In response to "Fake Assays and Assayers", ICMJ September 2000...
You may have noticed that the Department of Interior’s (DOI) computers were disconnected for about 10 days during mid-March.

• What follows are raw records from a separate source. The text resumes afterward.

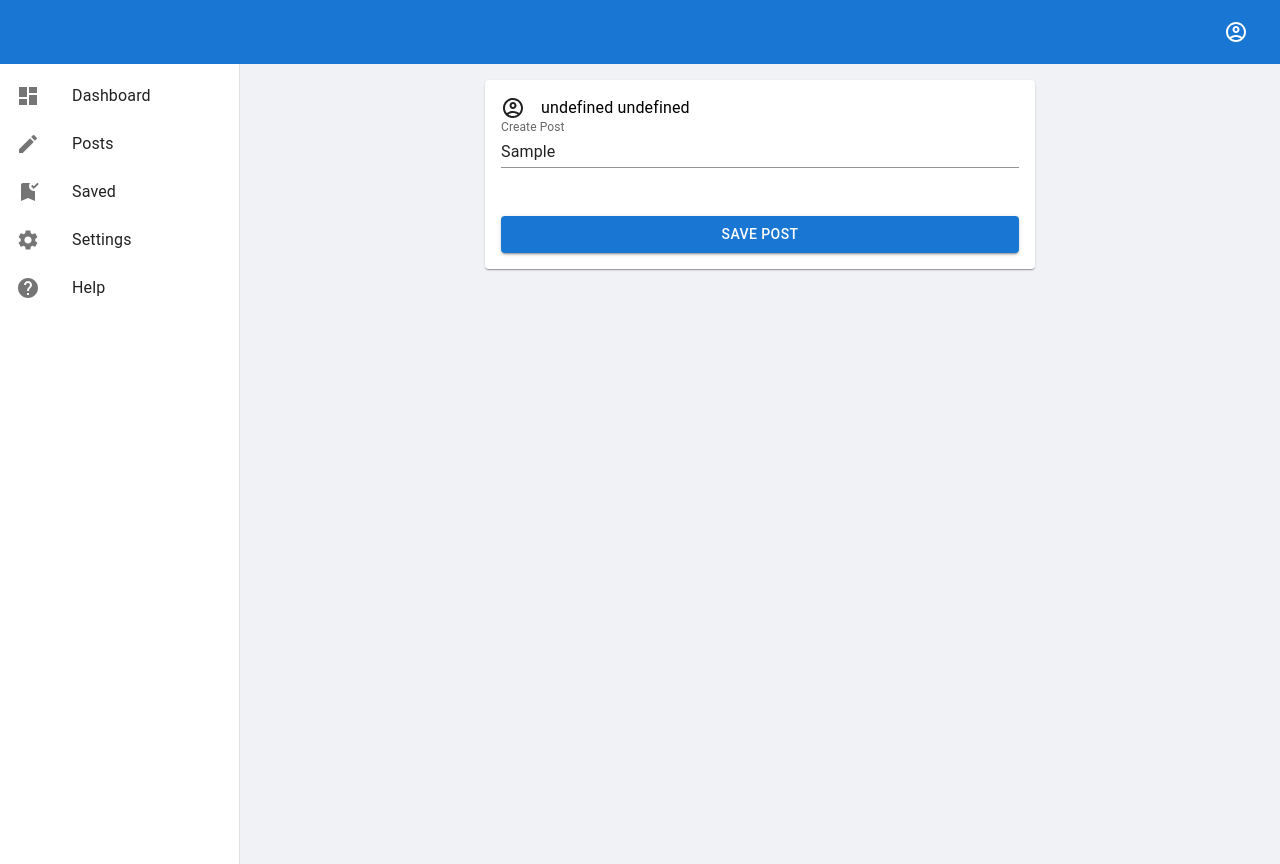
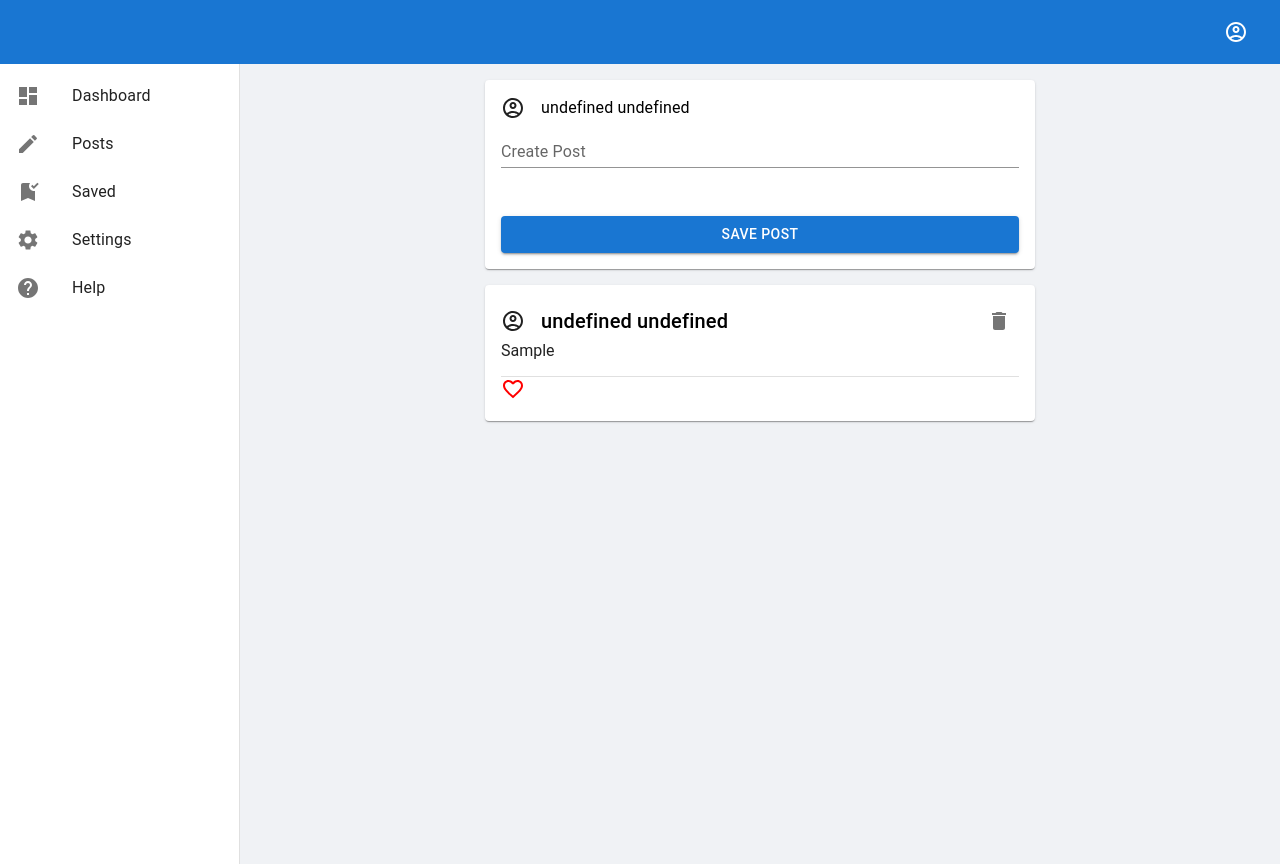
Before and after one commit to wojtek99955/mui-demo-website, a React (Create React App) app: page /posts in a window 1280 px wide. Both pictures are taken after typing "Sample" into the empty fields and a click on the button "SAVE POST". Built offline with nearby package versions, Linux system fonts and the light colour scheme.

Commit message:
Liked added

```diff
--- a/src/ContextProvider.js
+++ b/src/ContextProvider.js
@@ -5,7 +5,7 @@ export const Context = createContext({});
 function ContextProvider({ children }) {
   const [userData, setUserData] = useState({});
   const [posts, setPosts] = useState([]);
-  const [savedPosts, setSavedPosts] = useState([]);
+  const [likedPosts, setLikedPosts] = useState([]);
   return (
     <Context.Provider
       value={{
@@ -13,8 +13,8 @@ function ContextProvider({ children }) {
         setUserData,
         posts,
         setPosts,
-        savedPosts,
-        setSavedPosts,
+        likedPosts,
+        setLikedPosts,
       }}
     >
       {children}
--- a/src/components/PostList/PostList.js
+++ b/src/components/PostList/PostList.js
@@ -8,6 +8,7 @@ import {
   IconButton,
   Menu,
   Tooltip,
+  Divider,
 } from "@mui/material";
 import AccountCircleOutlinedIcon from "@mui/icons-material/AccountCircleOutlined";
 import styled from "styled-components";
@@ -15,8 +16,16 @@ import MoreHorizIcon from "@mui/icons-material/MoreHoriz";
 import DeleteIcon from "@mui/icons-material/Delete";
 import { Link } from "react-router-dom";
 import BookmarkAddedIcon from "@mui/icons-material/BookmarkAdded";
+import FavoriteBorderIcon from "@mui/icons-material/FavoriteBorder";
+import FavoriteIcon from "@mui/icons-material/Favorite";
 
 const UserIcon = styled(AccountCircleOutlinedIcon)``;
+const UnlikedIcon = styled(FavoriteBorderIcon)`
+  color: red;
+`;
+const LikedIcon = styled(FavoriteIcon)`
+  color: red;
+`;
 const AddIcon = styled(BookmarkAddedIcon)`
   color: green;
   margin-right: 0.5rem;
@@ -38,7 +47,20 @@ function PostList() {
     const newList = posts.filter((post) => post.id !== id);
     ctx.setPosts(newList);
   }
-
+  const handleLiked = (id) => {
+    ctx.setPosts(
+      posts.map((post) => {
+        if (post.id === id) {
+          return {
+            ...posts,
+            liked: !post.liked,
+          };
+        } else {
+          return posts;
+        }
+      })
+    );
+  };
   return (
     <>
       <Stack spacing={3} sx={{ maxWidth: "550px", margin: "auto" }}>
@@ -69,9 +91,11 @@ function PostList() {
                   </IconButton>
                 </Tooltip>
               </Stack>
-              <Typography variant="p" onClick={() => handleDelete(post.id)}>
-                {post.text}
-              </Typography>
+              <Typography variant="p">{post.text}</Typography>
+              <Divider sx={{ marginTop: "1rem" }} />
+              <div onClick={() => handleLiked(posts.id)}>
+                {post.liked ? <LikedIcon /> : <UnlikedIcon />}
+              </div>
             </Card>
           );
         })}
--- a/src/components/Posts/AddPost.js
+++ b/src/components/Posts/AddPost.js
@@ -33,15 +33,16 @@ function AddPost() {
         surname: values.surname,
         text: values.text,
         id: uuid(),
+        liked: false,
       },
       ...ctx.posts,
     ]);
     resetForm();
   };
   const validationSchema = Yup.object({
-    name: Yup.string().required(),
-    surname: Yup.string().required(),
-    text: Yup.string().required(),
+    // name: Yup.string().required(),
+    // surname: Yup.string().required(),
+    // text: Yup.string().required(),
   });
   return (
     <Card sx={{ width: "550px", margin: " 1rem auto", padding: "1rem" }}>
```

The disconnected Internet service prevented miners and prospectors from accessing numerous online files, including all Bureau of Land Management websites and mining claim systems.
Although the potential for fortunes to be made from the commercial mining of this rich glacial gravel conceivably exists, so far no large mining company has shown any serious interest in it.
We’ve obtained the rights to publish this exclusive interview conducted on the Klamath River between David, an environmental activist, and a Coho salmon.
The extraordinary rebound in gold prices is claiming some unlikely victims—a few of the gold mining companies themselves.
The Bawl Mill • Our Readers Say • California Wilderness Coalition and The Nature Conservancy Recruit Government Employees to Carry Out Huge Land Grab • Drywashing Rules Clarified • Mineralized Calderas in Colorado • The Keystone Gold-Copper District, Medicine Bow Mountains, Southeastern Wyoming • Picks & Pans: Mining Tungsten Ore—A Case History • Gold in Oregon • Aussie Gold—A Look at the Northern Territory • The Phoenix Gold Mine: A Brief History • Mining Stock Quotes and Mineral & Metal Prices • Looking Back • Melman on Gold & Silver